Remember that you personally are better protected when you do wear a mask and in so doing, you also protect others. Regardless of current or future relaxed guidelines, we urge you to continue to carry a good-quality mask everywhere you go. This will allow for maximum adaptability and ensure you are able to quickly transition between areas with looser guidelines to environments (such as public transit) where masks are still required.

Booster deadline was February 28

By now, everyone who is eligible for a booster shot should have uploaded proof of such to the Drexel Health Checker. If you haven’t yet done so for any reason (aside from a Drexel-approved vaccine exemption), please upload this information now to reduce the risk of disciplinary action. If you’re not sure how to do this, see directions on our Vaccination and Boosters page. If you are not yet eligible for a booster because you received your initial vaccine recently, please be aware that you are required to get your booster shot as soon as you become eligible. If you recently were infected with COVID-19 and require an extension through April 1, 2022 to upload your booster record, please complete this form to receive further instruction.

Visitor Pass updates
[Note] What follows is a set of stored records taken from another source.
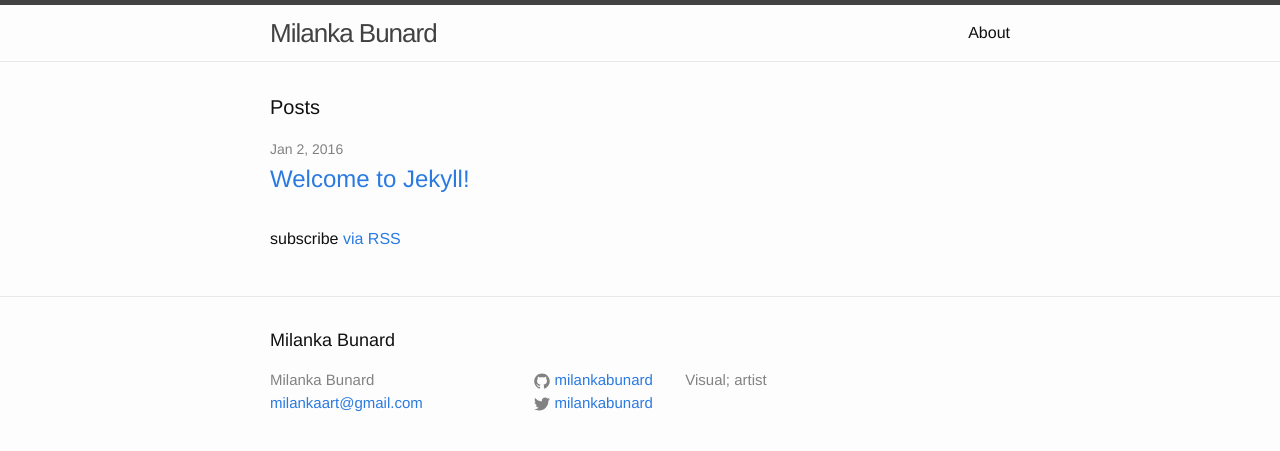
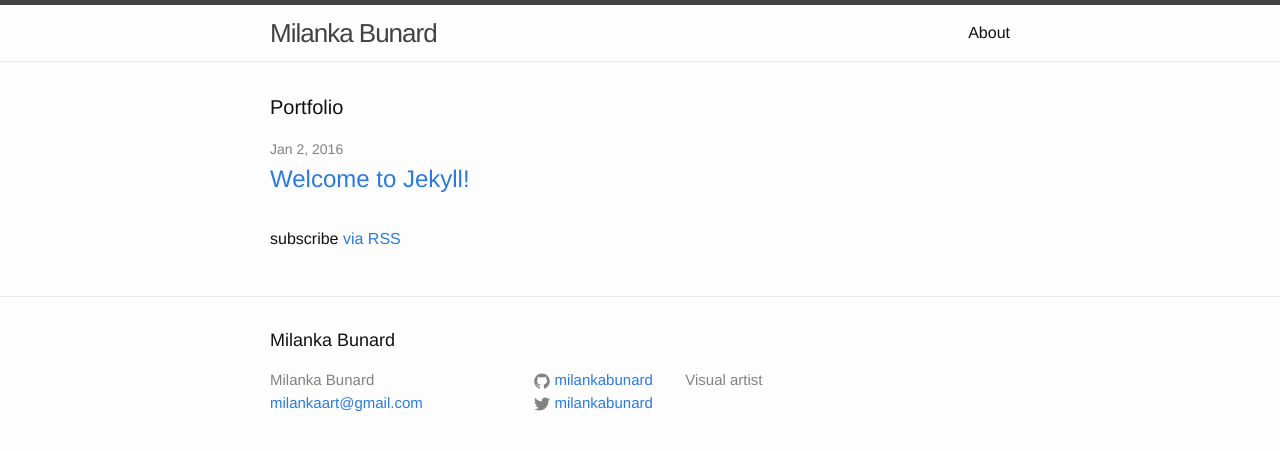
Before and after one commit to milankabunard/milankabunard.github.io, a Jekyll site: the page built from index.html, in a window 1280 px wide. Shown: the top 451 px of the page. Built offline with Jekyll 4.4.1, drawn with Linux system fonts in a browser that asks for light colours.

Commit message:
changes index file

```diff
--- a/_config.yml
+++ b/_config.yml
@@ -2,7 +2,7 @@
 title: Milanka Bunard
 email: milankaart@gmail.com
 description: > # this means to ignore newlines until "baseurl:"
-  Visual; artist
+  Visual artist
 baseurl: "" # the subpath of your site, e.g. /blog/
 url: "http://milankabunard.github.io.com" # the base hostname & protocol for your site
 twitter_username: milankabunard
--- a/index.html
+++ b/index.html
@@ -4,7 +4,7 @@ layout: default
 
 <div class="home">
 
-  <h1 class="page-heading">Posts</h1>
+  <h1 class="page-heading">Portfolio</h1>
 
   <ul class="post-list">
     {% for post in site.posts %}
```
At this time, visitors to Drexel must continue to use the visitor pass system to access indoor spaces. The Drexel Visitor Health Checker Pass has been revised to allow more flexibility in how visitors are admitted to campus. Drexel hosts should now accept the visitors pass instead of asking to see proof of vaccination. Visitors to campus can now: 1) attest that they have been vaccinated or 2) attest that they have received a negative COVID test result within 24 hours before arriving on campus. This allows people with vaccine exemptions, or who are too young to be vaccinated, a way to come to Drexel while still limiting the risk to the campus community.

As we continue to assess the public health situation in our wider context and our on-campus community, be on the lookout for further updates to our public health guidelines. Many in our community welcome the ability to choose to wear masks when indoors while others may feel anxious about the impact on their health and safety. We intend to remain flexible in our policies to allow for the best Drexel experience while still keeping safety in mind. Thank you for your patience and attention.

Take care,

Marla J. Gold
Chief Wellness Officer
Senior Vice Provost for Community Health

Paul Jensen
Executive Vice President 
Nina Henderson Provost 
University Professor

Subir Sahu
Senior Vice President for Student Success

Megan Weyler
Senior Vice President
Chief Human Resources Officer